▸ **Problem details**
Wherever the string "with" appears in the records, return the line that holds it.

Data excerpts

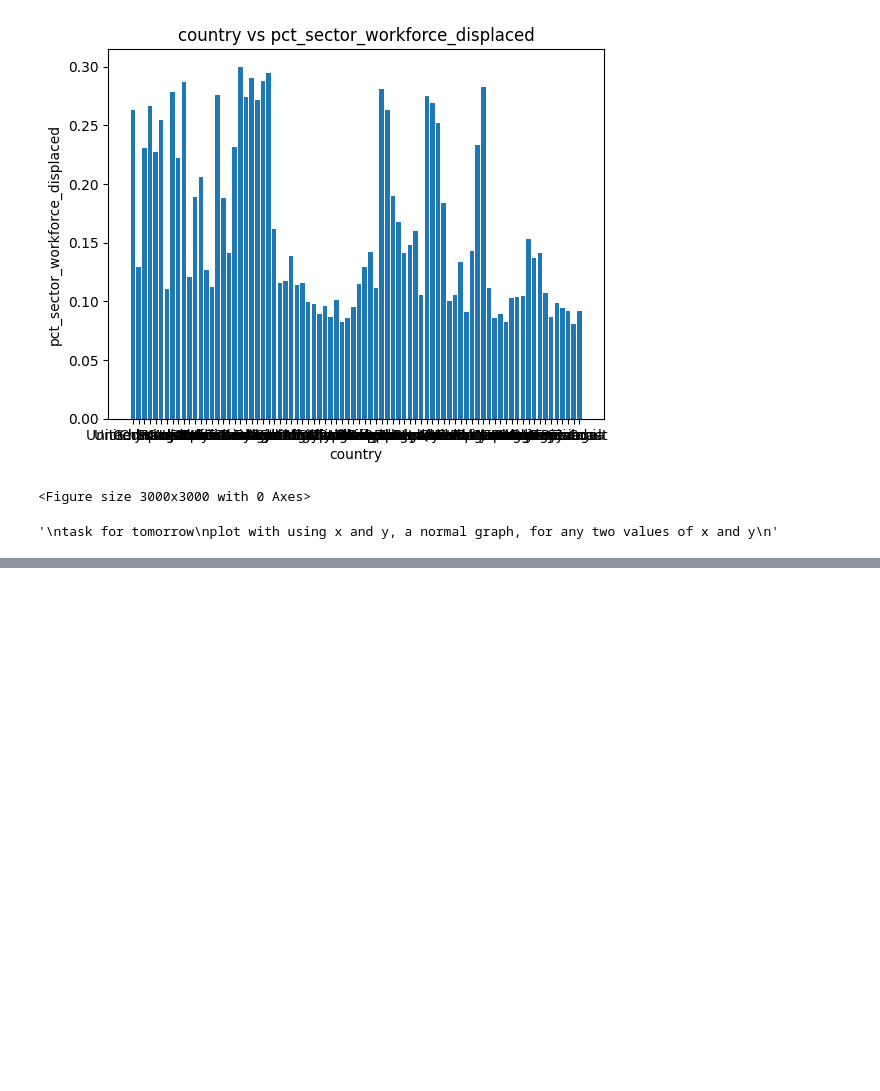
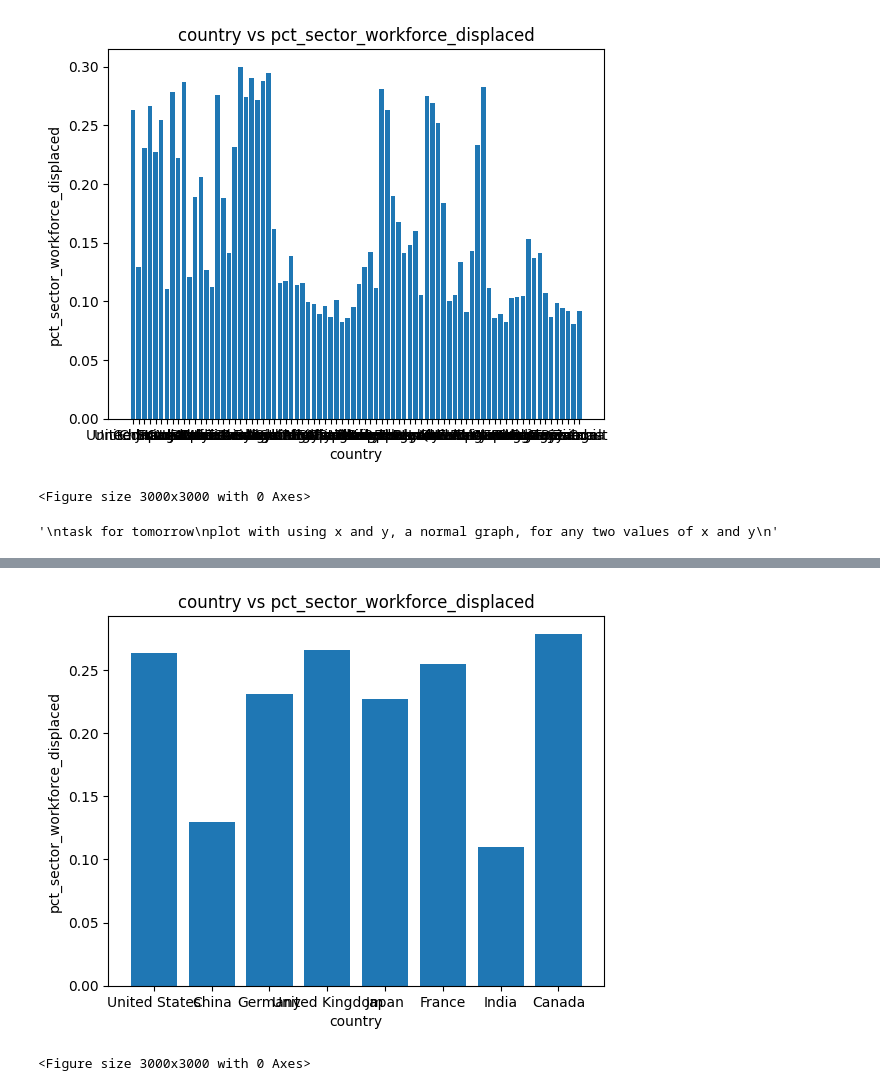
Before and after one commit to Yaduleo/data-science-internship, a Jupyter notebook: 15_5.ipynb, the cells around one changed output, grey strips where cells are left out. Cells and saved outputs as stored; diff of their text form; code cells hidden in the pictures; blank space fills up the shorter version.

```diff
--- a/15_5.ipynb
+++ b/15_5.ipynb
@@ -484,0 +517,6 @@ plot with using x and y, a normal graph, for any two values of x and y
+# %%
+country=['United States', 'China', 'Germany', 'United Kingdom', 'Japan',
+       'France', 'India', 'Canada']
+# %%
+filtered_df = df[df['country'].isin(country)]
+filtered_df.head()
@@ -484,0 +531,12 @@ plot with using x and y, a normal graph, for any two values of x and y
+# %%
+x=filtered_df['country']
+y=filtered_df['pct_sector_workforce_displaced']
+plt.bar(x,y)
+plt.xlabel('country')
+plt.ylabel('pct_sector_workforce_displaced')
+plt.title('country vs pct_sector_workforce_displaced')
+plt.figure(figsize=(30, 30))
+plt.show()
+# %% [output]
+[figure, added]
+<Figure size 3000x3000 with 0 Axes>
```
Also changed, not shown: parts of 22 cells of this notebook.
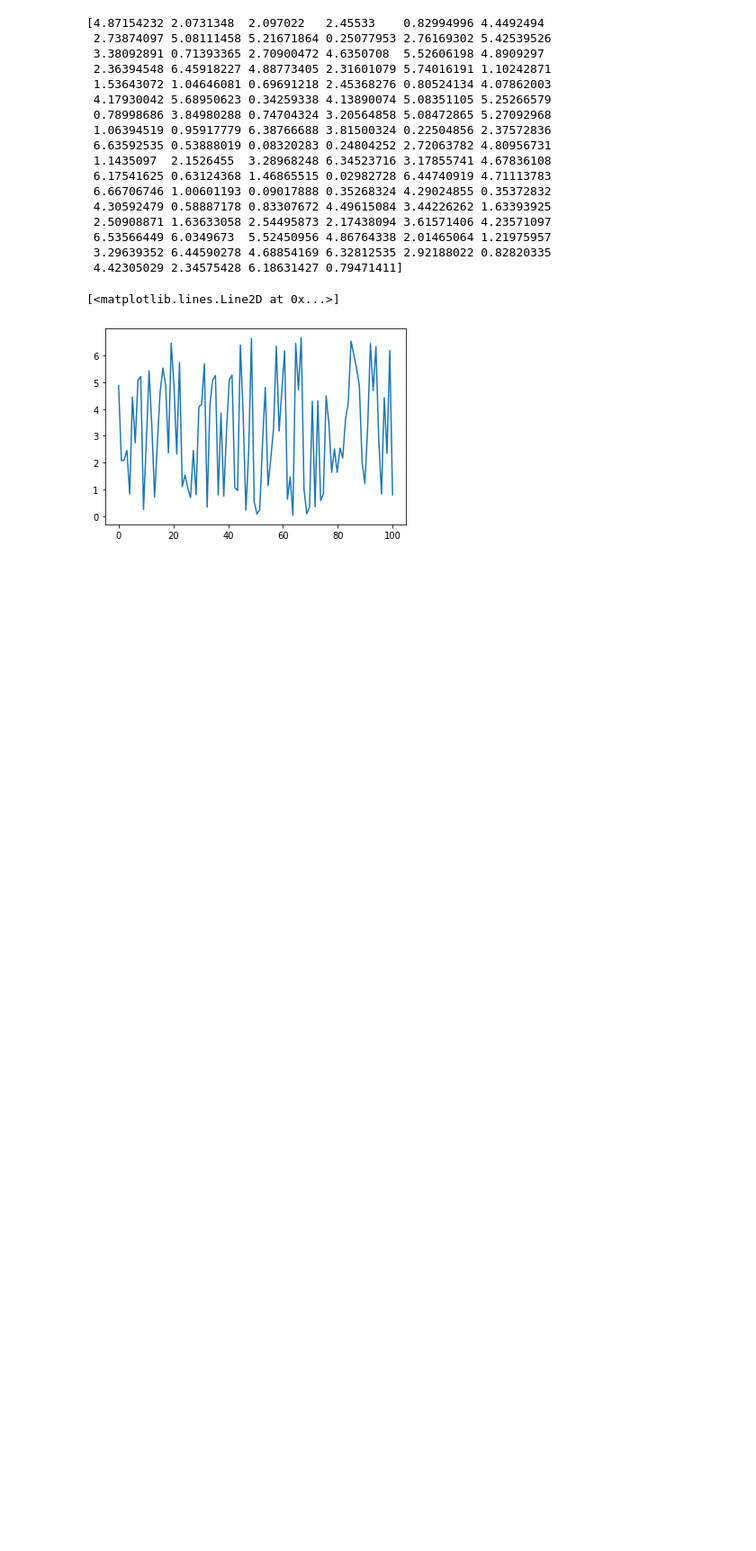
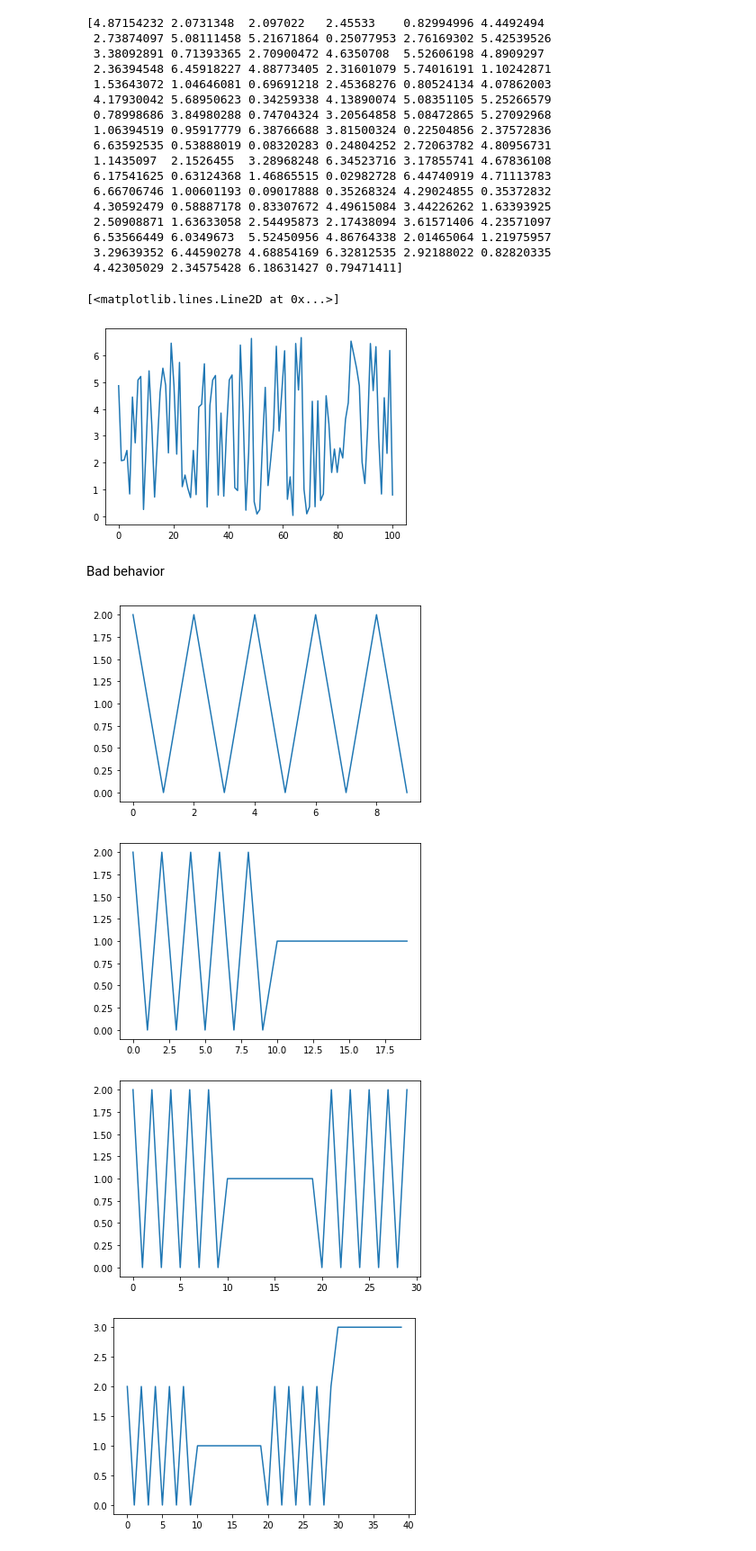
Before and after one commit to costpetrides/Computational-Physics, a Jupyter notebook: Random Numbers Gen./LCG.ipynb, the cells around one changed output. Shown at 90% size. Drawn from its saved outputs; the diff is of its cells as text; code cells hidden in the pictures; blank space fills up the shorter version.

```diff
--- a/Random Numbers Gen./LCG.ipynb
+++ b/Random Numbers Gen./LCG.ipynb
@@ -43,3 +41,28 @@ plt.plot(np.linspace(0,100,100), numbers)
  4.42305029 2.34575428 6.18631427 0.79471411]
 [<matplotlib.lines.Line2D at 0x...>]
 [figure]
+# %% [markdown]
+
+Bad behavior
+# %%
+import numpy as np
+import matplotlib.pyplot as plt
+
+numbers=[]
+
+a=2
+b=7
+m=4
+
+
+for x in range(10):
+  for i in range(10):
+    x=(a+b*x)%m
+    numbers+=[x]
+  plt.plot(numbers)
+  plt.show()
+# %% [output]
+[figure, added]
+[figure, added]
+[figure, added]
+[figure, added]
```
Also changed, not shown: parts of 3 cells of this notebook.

▸ **Task response**
@@ -484,0 +517,6 @@ plot with using x and y, a normal graph, for any two values of x and y
@@ -484,0 +531,12 @@ plot with using x and y, a normal graph, for any two values of x and y
+<Figure size 3000x3000 with 0 Axes>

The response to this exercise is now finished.